* **Work instruction**
Each line below that includes the word "schemas" is to be reported.
━━━━━ Excerpted data ━━━━━
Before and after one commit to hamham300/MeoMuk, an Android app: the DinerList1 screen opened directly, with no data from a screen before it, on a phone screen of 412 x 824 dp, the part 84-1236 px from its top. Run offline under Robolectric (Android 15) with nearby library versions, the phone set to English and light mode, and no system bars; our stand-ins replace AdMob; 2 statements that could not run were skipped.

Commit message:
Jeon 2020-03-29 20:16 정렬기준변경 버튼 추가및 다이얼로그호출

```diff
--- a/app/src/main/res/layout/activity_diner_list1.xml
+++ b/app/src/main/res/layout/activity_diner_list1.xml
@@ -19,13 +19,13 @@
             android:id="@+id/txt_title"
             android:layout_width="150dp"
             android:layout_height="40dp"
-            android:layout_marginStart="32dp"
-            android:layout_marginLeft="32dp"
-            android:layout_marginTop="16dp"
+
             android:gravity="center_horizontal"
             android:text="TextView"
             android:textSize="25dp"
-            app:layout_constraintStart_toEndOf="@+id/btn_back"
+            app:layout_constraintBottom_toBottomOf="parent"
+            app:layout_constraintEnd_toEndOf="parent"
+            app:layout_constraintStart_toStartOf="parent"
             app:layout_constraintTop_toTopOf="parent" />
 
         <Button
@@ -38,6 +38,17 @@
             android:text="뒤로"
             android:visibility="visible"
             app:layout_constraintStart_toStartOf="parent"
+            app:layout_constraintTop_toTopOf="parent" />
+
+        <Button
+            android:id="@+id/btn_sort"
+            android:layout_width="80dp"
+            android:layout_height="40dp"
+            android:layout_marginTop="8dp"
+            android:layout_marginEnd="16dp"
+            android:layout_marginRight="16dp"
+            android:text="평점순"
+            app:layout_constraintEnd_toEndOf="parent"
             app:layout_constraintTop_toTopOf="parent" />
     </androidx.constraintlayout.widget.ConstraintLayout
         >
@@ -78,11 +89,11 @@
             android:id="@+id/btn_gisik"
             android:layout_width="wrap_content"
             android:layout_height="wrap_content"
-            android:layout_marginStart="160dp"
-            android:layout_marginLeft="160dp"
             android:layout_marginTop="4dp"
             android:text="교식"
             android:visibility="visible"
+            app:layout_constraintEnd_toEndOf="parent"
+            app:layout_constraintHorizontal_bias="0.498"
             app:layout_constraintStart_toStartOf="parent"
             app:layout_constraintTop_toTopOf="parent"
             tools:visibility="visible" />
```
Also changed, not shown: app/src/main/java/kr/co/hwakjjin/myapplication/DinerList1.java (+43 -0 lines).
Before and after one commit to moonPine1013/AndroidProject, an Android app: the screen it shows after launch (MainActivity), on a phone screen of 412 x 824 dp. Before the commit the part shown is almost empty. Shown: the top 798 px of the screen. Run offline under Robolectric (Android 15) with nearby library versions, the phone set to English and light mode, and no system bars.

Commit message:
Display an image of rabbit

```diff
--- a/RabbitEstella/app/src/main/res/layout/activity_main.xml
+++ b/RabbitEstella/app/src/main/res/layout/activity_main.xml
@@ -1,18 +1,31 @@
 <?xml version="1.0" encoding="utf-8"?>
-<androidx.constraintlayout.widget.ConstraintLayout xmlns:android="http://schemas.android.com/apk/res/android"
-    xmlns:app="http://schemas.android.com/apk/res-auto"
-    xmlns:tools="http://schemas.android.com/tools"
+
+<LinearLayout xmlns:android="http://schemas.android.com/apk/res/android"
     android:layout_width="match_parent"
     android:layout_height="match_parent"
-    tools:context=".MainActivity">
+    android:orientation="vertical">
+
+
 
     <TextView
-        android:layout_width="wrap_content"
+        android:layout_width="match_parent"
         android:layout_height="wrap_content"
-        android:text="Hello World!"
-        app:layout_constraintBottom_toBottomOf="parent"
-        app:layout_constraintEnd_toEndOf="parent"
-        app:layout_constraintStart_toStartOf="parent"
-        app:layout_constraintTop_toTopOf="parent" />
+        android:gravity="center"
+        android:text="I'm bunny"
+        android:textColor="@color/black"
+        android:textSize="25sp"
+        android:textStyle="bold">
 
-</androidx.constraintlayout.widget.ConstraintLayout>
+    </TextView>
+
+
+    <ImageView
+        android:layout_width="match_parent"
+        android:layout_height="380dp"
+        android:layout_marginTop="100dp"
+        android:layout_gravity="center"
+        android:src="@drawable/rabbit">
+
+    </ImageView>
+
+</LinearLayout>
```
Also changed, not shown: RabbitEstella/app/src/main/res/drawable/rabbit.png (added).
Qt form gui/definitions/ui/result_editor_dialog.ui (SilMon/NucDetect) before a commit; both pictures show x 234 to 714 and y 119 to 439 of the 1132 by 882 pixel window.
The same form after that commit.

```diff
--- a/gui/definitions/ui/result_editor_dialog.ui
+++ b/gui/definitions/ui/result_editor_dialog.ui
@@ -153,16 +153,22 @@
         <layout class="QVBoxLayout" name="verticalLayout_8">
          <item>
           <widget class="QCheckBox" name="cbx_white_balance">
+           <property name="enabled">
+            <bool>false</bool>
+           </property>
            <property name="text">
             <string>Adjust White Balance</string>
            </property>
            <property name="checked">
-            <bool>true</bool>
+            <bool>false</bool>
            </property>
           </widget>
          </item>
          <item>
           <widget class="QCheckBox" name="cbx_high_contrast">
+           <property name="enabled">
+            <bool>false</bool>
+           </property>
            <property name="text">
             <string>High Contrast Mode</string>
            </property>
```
━━━━━
* **Your solution**
-<androidx.constraintlayout.widget.ConstraintLayout xmlns:android="http://schemas.android.com/apk/res/android"
-    xmlns:app="http://schemas.android.com/apk/res-auto"
-    xmlns:tools="http://schemas.android.com/tools"
+<LinearLayout xmlns:android="http://schemas.android.com/apk/res/android"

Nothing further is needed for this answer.